WHAT YOU WILL DO> Please find the number of lines in the material below where the string "offline" occurs, and give only that number.

SUPPLIED MATERIAL>

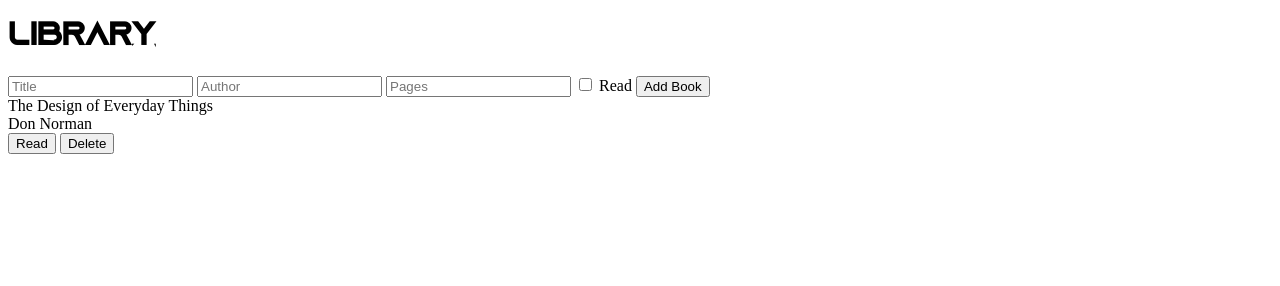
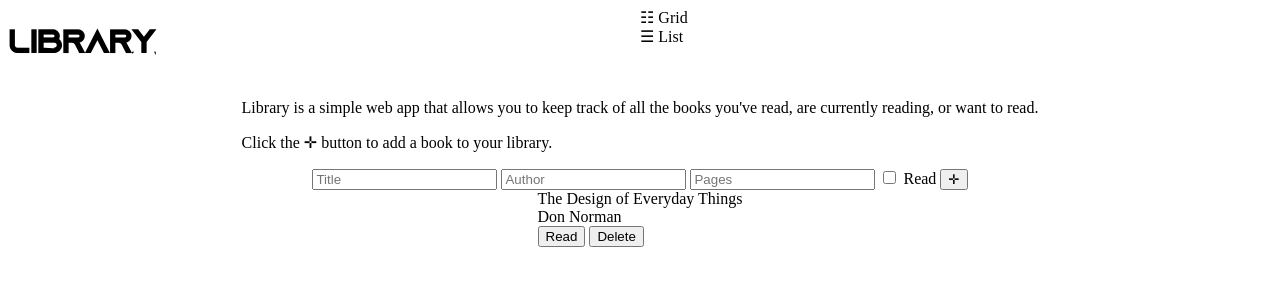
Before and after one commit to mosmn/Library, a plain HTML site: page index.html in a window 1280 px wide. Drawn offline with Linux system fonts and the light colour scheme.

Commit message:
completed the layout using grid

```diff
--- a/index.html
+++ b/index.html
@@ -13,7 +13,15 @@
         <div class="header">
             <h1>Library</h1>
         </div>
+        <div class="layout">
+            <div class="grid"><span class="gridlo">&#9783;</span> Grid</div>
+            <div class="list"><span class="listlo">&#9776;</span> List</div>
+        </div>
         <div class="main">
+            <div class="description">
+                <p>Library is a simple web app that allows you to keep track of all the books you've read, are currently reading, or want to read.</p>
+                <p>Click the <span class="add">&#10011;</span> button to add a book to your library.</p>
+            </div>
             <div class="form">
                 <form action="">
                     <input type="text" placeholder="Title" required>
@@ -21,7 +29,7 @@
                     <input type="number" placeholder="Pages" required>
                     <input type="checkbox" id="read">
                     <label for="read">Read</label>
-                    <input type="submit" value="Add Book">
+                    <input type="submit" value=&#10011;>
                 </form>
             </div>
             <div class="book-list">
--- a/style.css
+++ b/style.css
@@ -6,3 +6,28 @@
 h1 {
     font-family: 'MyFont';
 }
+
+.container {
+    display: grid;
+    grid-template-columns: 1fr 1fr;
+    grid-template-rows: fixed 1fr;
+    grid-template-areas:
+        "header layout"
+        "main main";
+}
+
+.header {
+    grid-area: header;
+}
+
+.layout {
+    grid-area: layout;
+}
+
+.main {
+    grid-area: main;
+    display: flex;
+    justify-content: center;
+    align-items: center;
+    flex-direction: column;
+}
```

==

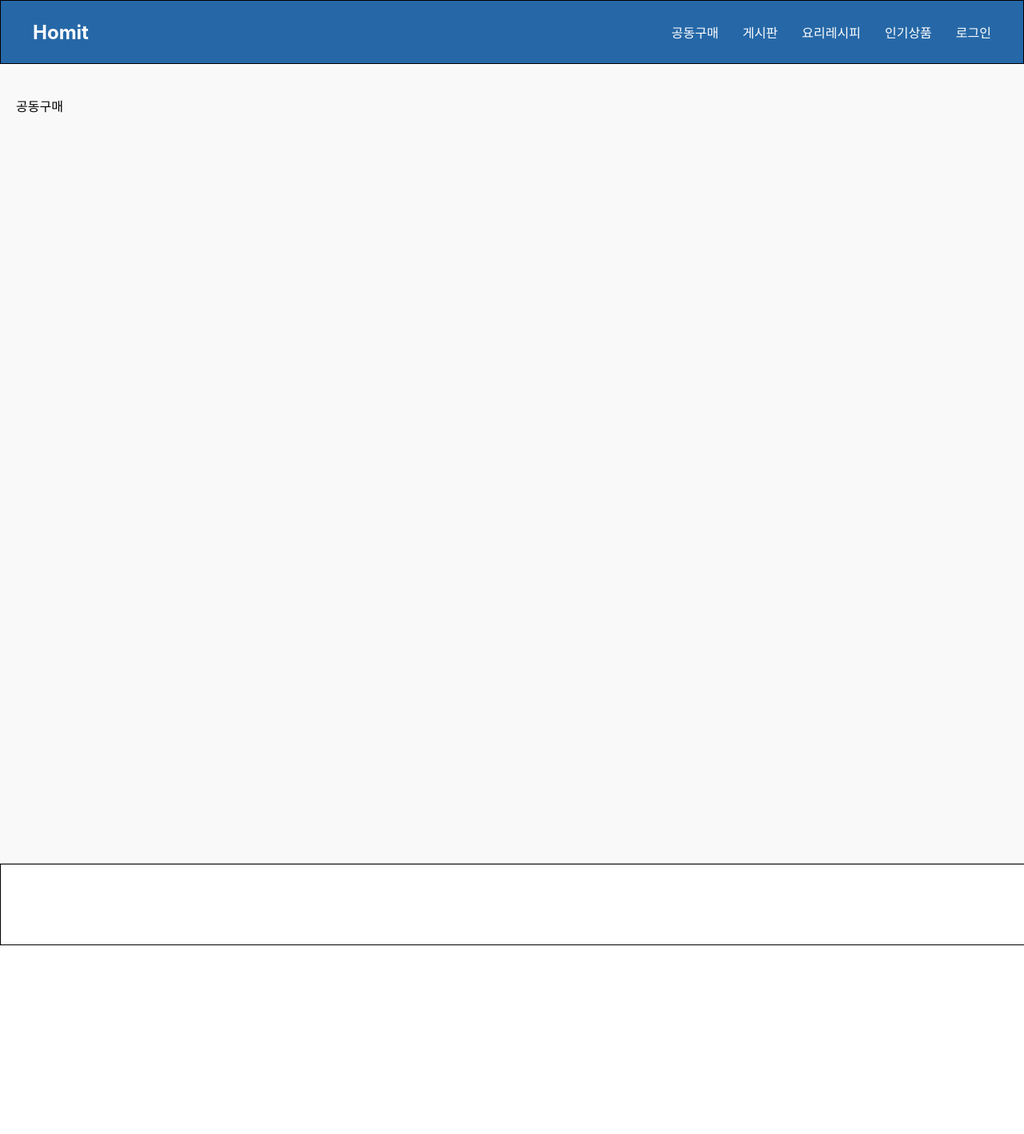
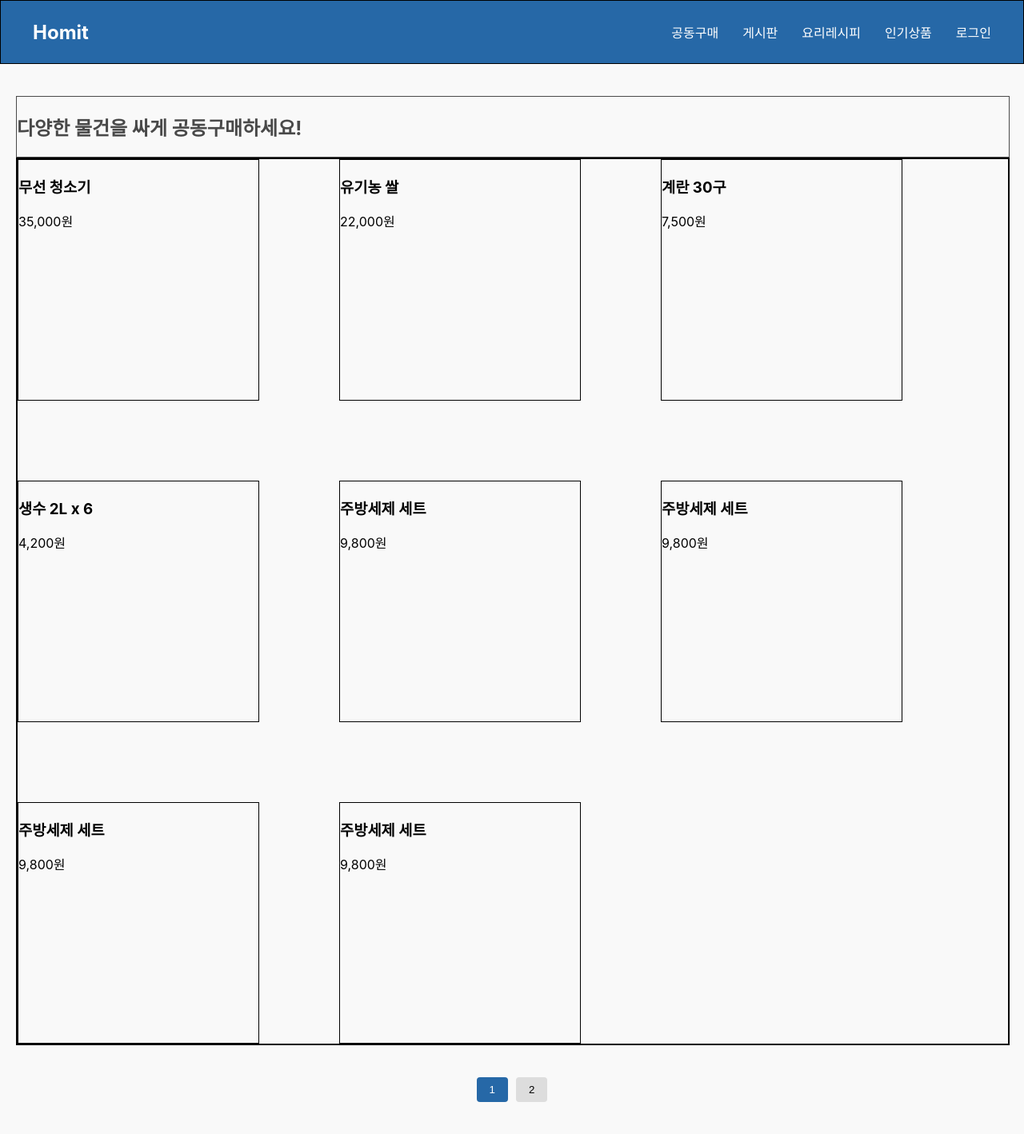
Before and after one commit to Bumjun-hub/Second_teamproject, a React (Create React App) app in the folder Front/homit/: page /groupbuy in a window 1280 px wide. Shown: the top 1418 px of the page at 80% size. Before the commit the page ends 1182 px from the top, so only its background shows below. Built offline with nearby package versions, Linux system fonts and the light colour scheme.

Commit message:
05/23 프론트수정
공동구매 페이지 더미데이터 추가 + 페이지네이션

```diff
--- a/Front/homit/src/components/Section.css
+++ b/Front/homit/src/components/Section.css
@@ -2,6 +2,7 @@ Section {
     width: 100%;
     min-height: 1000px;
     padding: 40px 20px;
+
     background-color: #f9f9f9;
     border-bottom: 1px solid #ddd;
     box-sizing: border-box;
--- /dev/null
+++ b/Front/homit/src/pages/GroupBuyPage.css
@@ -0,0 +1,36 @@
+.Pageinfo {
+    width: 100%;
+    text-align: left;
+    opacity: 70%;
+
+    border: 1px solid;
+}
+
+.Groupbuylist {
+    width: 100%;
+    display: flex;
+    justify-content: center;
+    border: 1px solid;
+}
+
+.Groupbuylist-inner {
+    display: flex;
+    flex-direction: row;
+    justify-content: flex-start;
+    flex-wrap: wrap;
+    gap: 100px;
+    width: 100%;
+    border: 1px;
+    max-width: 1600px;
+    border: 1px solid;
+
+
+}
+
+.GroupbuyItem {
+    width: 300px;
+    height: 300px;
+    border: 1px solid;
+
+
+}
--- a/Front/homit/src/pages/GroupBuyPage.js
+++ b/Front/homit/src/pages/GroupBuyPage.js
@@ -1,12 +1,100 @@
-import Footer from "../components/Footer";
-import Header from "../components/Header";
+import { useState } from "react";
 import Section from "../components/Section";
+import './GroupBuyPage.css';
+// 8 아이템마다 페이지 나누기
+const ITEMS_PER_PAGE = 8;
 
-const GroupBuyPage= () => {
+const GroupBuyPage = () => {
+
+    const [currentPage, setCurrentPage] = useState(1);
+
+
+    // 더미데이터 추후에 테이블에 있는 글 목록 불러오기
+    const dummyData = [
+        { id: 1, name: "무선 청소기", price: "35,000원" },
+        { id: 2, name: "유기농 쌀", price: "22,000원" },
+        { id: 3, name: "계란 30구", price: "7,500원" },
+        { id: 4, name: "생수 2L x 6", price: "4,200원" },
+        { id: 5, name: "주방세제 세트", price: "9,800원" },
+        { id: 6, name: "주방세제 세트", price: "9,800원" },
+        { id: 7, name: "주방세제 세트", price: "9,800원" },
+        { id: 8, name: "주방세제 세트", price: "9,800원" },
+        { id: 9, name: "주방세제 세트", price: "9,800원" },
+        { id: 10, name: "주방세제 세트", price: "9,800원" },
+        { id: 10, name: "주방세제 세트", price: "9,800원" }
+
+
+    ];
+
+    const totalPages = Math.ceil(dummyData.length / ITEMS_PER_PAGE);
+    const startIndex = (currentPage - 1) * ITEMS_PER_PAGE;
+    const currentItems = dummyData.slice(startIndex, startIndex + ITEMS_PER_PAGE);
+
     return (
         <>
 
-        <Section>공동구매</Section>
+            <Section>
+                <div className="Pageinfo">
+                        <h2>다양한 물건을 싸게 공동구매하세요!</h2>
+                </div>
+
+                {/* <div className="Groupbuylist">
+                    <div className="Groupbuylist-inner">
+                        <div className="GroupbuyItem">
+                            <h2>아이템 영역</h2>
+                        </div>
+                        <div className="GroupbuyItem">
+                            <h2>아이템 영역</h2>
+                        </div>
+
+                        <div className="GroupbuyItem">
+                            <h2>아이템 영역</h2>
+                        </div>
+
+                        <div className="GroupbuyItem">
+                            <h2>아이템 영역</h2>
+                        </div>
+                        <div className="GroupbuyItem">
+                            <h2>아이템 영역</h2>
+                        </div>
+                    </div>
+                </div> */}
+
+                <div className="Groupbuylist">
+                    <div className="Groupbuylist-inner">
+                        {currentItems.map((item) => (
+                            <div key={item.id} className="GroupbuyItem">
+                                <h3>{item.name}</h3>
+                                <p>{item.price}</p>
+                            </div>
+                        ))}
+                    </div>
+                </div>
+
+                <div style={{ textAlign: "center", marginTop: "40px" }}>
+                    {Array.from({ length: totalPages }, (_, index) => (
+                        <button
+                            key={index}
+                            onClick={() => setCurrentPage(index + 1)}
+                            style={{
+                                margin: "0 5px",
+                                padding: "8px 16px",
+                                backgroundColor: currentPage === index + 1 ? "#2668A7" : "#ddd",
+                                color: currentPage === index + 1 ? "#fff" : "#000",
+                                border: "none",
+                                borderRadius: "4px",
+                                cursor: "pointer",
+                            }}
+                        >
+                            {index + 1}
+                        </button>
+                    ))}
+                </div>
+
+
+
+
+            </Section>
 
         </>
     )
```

ANSWER SPACE> 2